Return the listing below exactly. Leave its pictures out.
..........
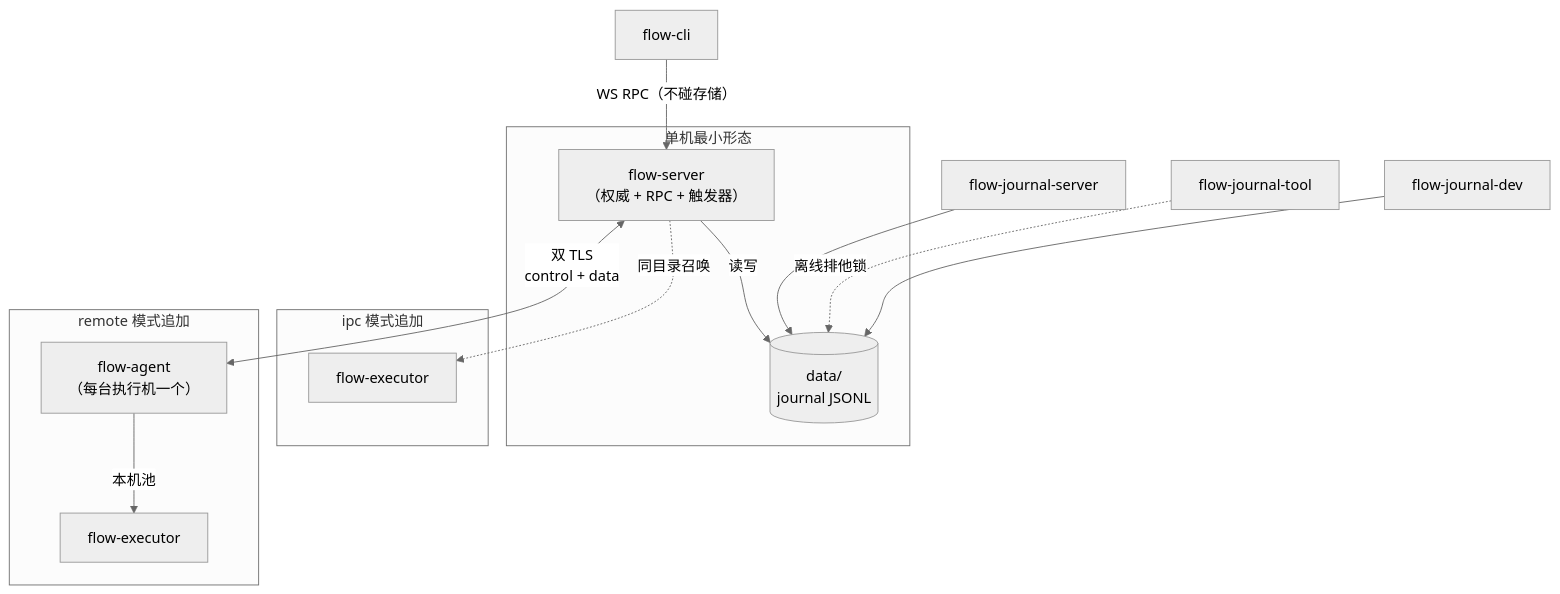
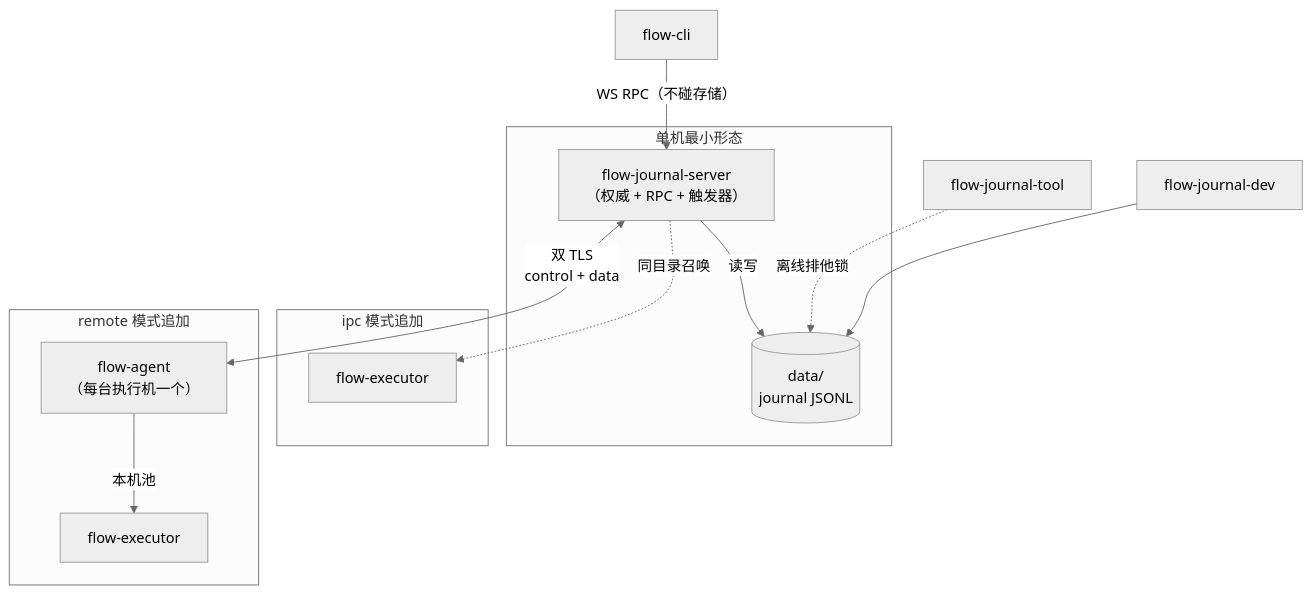
Before and after one commit to yeheng/flow: the diagram in docs/OPS.md, drawn with Mermaid (neutral theme). The commit also changed other lines of this file and 69 other files, not shown here.

````diff
--- a/docs/OPS.md
+++ b/docs/OPS.md
@@ -39,25 +39,24 @@
 ```mermaid
 graph TB
   subgraph 单机最小形态
-    S["flow-server<br/>（权威 + RPC + 触发器）"]
+    S["flow-journal-server<br/>（权威 + RPC + 触发器）"]
     D[("data/<br/>journal JSONL")]
     S -->|读写| D
   end
 
   subgraph ipc 模式追加
     E1["flow-executor"]
     S -.同目录召唤.-> E1
   end
 
   subgraph remote 模式追加
     A["flow-agent<br/>（每台执行机一个）"]
     E2["flow-executor"]
     S <-->|"双 TLS<br/>control + data"| A
     A -->|本机池| E2
   end
 
   C["flow-cli"] -->|"WS RPC（不碰存储）"| S
-  JS["flow-journal-server"] --> D
   T["flow-journal-tool"] -.离线排他锁.-> D
   DEV["flow-journal-dev"] --> D
 ```
````
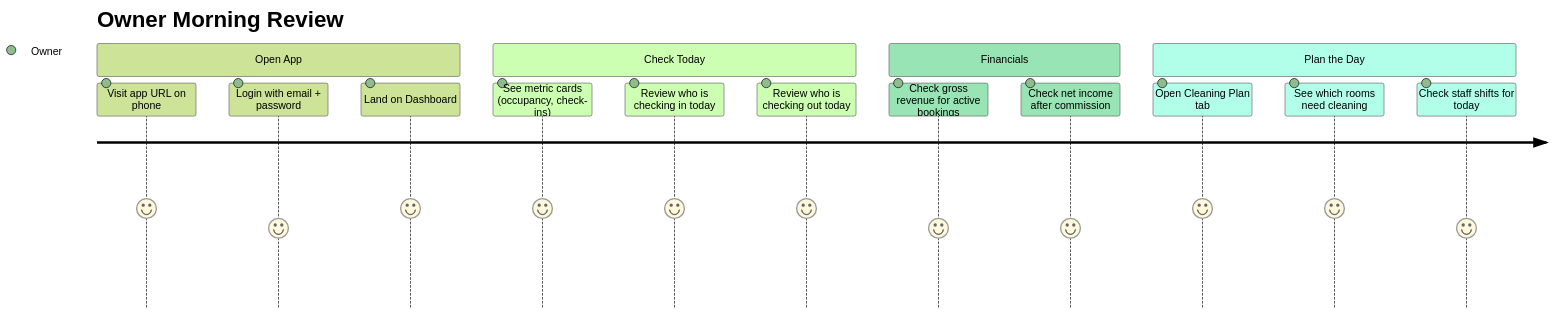
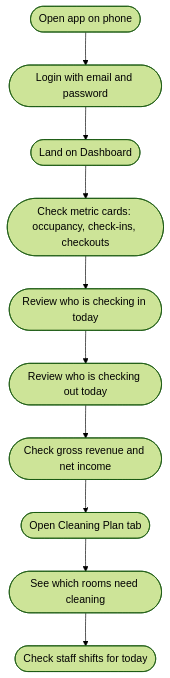
One commit to wongjinar-ai/expample changed the ninth of 13 diagrams in PLANNING.md. Above: the diagram before and after it, drawn with Mermaid (forest theme). The commit also changed other lines of this file, not shown here.

Commit message:
Fix Mermaid diagram syntax for broad renderer compatibility

````diff
--- a/PLANNING.md
+++ b/PLANNING.md
@@ -401,19 +385,12 @@
 ```mermaid
-journey
-    title Owner Morning Review
-    section Open App
-      Visit app URL on phone: 5: Owner
-      Login with email + password: 4: Owner
-      Land on Dashboard: 5: Owner
-    section Check Today
-      See metric cards (occupancy, check-ins): 5: Owner
-      Review who is checking in today: 5: Owner
-      Review who is checking out today: 5: Owner
-    section Financials
-      Check gross revenue for active bookings: 4: Owner
-      Check net income after commission: 4: Owner
-    section Plan the Day
-      Open Cleaning Plan tab: 5: Owner
-      See which rooms need cleaning: 5: Owner
-      Check staff shifts for today: 4: Owner
+flowchart TD
+    A([Open app on phone]) --> B([Login with email and password])
+    B --> C([Land on Dashboard])
+    C --> D([Check metric cards: occupancy, check-ins, checkouts])
+    D --> E([Review who is checking in today])
+    E --> F([Review who is checking out today])
+    F --> G([Check gross revenue and net income])
+    G --> H([Open Cleaning Plan tab])
+    H --> I([See which rooms need cleaning])
+    I --> J([Check staff shifts for today])
 ```
````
..........
- **Response**
Before and after one commit to yeheng/flow: the diagram in docs/OPS.md, drawn with Mermaid (neutral theme). The commit also changed other lines of this file and 69 other files, not shown here.

````diff
--- a/docs/OPS.md
+++ b/docs/OPS.md
@@ -39,25 +39,24 @@
 ```mermaid
 graph TB
   subgraph 单机最小形态
-    S["flow-server<br/>（权威 + RPC + 触发器）"]
+    S["flow-journal-server<br/>（权威 + RPC + 触发器）"]
     D[("data/<br/>journal JSONL")]
     S -->|读写| D
   end
 
   subgraph ipc 模式追加
     E1["flow-executor"]
     S -.同目录召唤.-> E1
   end
 
   subgraph remote 模式追加
     A["flow-agent<br/>（每台执行机一个）"]
     E2["flow-executor"]
     S <-->|"双 TLS<br/>control + data"| A
     A -->|本机池| E2
   end
 
   C["flow-cli"] -->|"WS RPC（不碰存储）"| S
-  JS["flow-journal-server"] --> D
   T["flow-journal-tool"] -.离线排他锁.-> D
   DEV["flow-journal-dev"] --> D
 ```
````
One commit to wongjinar-ai/expample changed the ninth of 13 diagrams in PLANNING.md. Above: the diagram before and after it, drawn with Mermaid (forest theme). The commit also changed other lines of this file, not shown here.

Commit message:
Fix Mermaid diagram syntax for broad renderer compatibility

````diff
--- a/PLANNING.md
+++ b/PLANNING.md
@@ -401,19 +385,12 @@
 ```mermaid
-journey
-    title Owner Morning Review
-    section Open App
-      Visit app URL on phone: 5: Owner
-      Login with email + password: 4: Owner
-      Land on Dashboard: 5: Owner
-    section Check Today
-      See metric cards (occupancy, check-ins): 5: Owner
-      Review who is checking in today: 5: Owner
-      Review who is checking out today: 5: Owner
-    section Financials
-      Check gross revenue for active bookings: 4: Owner
-      Check net income after commission: 4: Owner
-    section Plan the Day
-      Open Cleaning Plan tab: 5: Owner
-      See which rooms need cleaning: 5: Owner
-      Check staff shifts for today: 4: Owner
+flowchart TD
+    A([Open app on phone]) --> B([Login with email and password])
+    B --> C([Land on Dashboard])
+    C --> D([Check metric cards: occupancy, check-ins, checkouts])
+    D --> E([Review who is checking in today])
+    E --> F([Review who is checking out today])
+    F --> G([Check gross revenue and net income])
+    G --> H([Open Cleaning Plan tab])
+    H --> I([See which rooms need cleaning])
+    I --> J([Check staff shifts for today])
 ```
````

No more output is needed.